RG: You know what you don’t see a whole lot of? Wrap up videos and highlight reels of big events. Take this tournament for example; it’s a two-day event. And yeah, you could sit at home all day and watch every second of the event all weekend, but really, who’s sitting there on their weekend off and watching everything?

I feel that there are a lot of people who only watch about an hour, max, over the weekend. In my mind, what could be greatly improved in terms of media production would be wrap up videos, some way to watch the highlights of a tournament in a five-minute video. “Here are the top 10 moments of the Capcom anniversary tournament”.
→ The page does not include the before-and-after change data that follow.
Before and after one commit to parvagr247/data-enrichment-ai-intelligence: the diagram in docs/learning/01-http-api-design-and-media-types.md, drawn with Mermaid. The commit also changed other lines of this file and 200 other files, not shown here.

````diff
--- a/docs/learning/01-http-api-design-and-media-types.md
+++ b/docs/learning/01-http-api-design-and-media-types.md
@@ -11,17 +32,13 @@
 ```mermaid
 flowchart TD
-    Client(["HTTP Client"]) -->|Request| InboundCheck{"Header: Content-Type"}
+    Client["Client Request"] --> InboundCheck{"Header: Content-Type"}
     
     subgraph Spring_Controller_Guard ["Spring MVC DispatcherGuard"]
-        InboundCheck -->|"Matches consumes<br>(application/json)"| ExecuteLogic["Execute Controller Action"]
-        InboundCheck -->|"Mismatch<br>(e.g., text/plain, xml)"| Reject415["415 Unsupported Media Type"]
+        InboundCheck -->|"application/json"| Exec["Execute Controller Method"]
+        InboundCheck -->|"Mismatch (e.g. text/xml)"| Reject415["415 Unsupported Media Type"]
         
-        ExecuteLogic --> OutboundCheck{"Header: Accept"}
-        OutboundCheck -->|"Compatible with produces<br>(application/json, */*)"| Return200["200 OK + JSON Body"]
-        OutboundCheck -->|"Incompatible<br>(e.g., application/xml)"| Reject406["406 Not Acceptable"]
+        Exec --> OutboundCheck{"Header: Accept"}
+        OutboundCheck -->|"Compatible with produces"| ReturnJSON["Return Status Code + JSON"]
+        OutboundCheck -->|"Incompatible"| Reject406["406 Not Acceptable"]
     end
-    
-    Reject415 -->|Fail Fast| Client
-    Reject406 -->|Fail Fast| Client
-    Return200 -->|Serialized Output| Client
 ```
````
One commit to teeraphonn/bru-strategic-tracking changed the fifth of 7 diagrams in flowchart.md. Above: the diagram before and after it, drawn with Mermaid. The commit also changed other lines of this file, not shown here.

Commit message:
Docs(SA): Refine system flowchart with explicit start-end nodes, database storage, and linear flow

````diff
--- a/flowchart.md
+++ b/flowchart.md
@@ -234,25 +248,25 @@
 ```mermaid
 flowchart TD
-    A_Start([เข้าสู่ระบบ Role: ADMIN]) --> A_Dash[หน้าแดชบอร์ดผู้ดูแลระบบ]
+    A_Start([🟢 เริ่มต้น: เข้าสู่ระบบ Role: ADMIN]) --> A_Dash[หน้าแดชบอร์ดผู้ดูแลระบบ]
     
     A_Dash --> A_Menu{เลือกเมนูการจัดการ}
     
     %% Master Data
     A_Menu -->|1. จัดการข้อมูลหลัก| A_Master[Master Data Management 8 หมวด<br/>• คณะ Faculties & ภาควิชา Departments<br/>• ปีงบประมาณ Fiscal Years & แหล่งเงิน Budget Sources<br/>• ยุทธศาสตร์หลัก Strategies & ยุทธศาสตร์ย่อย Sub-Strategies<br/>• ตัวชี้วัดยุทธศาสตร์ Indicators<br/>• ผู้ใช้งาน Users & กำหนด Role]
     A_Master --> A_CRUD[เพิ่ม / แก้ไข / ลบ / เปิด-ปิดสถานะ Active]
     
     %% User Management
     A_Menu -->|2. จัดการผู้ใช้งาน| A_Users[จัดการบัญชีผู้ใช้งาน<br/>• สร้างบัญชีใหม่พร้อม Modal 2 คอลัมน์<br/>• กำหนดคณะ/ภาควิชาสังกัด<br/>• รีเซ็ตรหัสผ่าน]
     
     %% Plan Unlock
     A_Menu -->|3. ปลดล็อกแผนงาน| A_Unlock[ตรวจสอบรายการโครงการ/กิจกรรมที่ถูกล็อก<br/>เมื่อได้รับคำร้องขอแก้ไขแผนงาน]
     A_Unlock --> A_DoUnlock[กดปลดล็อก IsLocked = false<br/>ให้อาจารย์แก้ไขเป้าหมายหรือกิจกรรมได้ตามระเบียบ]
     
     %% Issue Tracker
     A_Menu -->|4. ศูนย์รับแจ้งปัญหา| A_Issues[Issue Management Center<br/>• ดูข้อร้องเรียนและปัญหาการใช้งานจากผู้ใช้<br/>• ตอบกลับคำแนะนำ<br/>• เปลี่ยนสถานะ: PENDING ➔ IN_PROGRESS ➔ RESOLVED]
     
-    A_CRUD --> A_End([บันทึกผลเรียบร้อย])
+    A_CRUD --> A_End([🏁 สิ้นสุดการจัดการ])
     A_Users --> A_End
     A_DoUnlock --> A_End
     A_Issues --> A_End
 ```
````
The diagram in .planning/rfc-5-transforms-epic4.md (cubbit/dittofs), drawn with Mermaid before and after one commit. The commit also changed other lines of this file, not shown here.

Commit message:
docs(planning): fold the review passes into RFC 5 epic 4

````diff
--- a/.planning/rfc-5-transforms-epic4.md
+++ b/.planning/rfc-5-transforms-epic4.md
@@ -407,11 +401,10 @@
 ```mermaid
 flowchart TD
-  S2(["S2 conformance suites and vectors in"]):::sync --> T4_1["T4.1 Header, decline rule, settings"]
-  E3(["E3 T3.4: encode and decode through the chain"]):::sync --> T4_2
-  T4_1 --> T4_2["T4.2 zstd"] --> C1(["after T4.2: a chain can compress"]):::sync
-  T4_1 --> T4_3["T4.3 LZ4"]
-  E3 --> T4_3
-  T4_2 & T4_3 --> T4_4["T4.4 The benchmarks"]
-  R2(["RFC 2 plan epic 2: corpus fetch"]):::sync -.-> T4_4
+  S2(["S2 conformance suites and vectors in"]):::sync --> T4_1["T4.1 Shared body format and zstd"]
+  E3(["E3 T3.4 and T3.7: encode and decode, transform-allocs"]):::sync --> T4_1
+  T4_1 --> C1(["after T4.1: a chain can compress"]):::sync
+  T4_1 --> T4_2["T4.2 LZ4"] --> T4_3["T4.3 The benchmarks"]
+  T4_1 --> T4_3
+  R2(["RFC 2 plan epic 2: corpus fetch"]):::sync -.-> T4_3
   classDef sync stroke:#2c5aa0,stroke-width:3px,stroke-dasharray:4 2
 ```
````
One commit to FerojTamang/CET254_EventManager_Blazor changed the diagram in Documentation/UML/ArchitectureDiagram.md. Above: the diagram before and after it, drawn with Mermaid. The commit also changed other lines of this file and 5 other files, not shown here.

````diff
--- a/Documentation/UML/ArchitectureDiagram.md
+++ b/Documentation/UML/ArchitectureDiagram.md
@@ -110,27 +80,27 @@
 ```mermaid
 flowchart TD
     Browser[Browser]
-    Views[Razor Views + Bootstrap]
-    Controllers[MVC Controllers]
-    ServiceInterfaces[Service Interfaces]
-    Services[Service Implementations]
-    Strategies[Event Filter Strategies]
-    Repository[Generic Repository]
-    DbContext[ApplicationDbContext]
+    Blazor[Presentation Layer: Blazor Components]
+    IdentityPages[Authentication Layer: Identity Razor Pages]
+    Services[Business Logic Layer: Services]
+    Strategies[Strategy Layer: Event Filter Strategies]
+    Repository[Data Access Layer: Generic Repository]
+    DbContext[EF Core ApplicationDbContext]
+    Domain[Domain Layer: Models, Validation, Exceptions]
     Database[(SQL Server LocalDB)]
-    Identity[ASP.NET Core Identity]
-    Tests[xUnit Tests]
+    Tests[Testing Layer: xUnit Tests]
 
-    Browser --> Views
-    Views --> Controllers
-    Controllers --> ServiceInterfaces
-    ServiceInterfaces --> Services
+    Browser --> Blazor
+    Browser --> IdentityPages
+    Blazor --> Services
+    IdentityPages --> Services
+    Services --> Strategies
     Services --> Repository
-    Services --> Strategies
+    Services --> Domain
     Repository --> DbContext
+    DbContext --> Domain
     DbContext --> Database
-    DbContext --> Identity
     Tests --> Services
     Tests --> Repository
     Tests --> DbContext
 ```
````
It’s difficult; it’s actually not the easiest thing to do. It’d require some sort of other entity that has all the video resources over the weekend, but acts in their own capacity. You couldn’t have IPlayWinner or TeamSpooky doing that because they’re obviously burned out from running the stream all weekend. If there were a separate group that had experience in content production that could do something like that and get paid by either the tournament organizers or some media outlet, that’d be a nice step.

VF:  In my opinion, the streaming technology needs to improve before we can progress. The programs that are in use, the cameras and even the CPUs we’re using – give the streaming community a couple of years and you’re likely going to see a huge  evolution in the quality of streams. The media producers and streamers that are out there have some great ideas and know what they’re doing, they’re just waiting for the technology to catch up to their vision so that they can do their job better.

JC: That sort of thing, reaching out to a wider audience, is the core goal that I’ve always had in the fighting game community. During the lull, whenever Evo would come out with DVDs, I would create the trailers. Over the course of a few years, my focus shifted from exhibiting gameplay to almost entirely focusing on the players, the crowd and the reactions. It really comes down to the players. The reason people get more involved is become fans of Justin Wong, Dieminion, Wolfkrone and Chris G. They become invested in and follow Yipes, Clockwork, and Combofiend. We’re drawn to them for their personalities as much as we are impressed by their skill.

I compare the fighting game community to poker a lot. When poker got big, its because they said “Okay look. Here’s Daniel Negreanu, here’s Phil Hellmuth and Phil Ivey.” They showed all these people, showed us their backgrounds, they history and their stories. As much as people don’t like to admit it, human drama is what we’re all drawn to.

The beautiful part of it is that it doesn’t matter what game is being played. If Justin Wong started playing Persona 4 Arena, we’d care about him the same as when he’s playing Street Fighter or Ultimate Marvel, because we know Justin Wong. I don’t want to call the games irrelevant, but it really comes down to the people. That’s why David and I tend to give people some background information on players when they come up on stream. Obviously we need to make strides in the media, but a lot of that will work itself out as long as we keep promoting the human element.

You can view a gallery of the event below. Photos provided by Kyle Mercury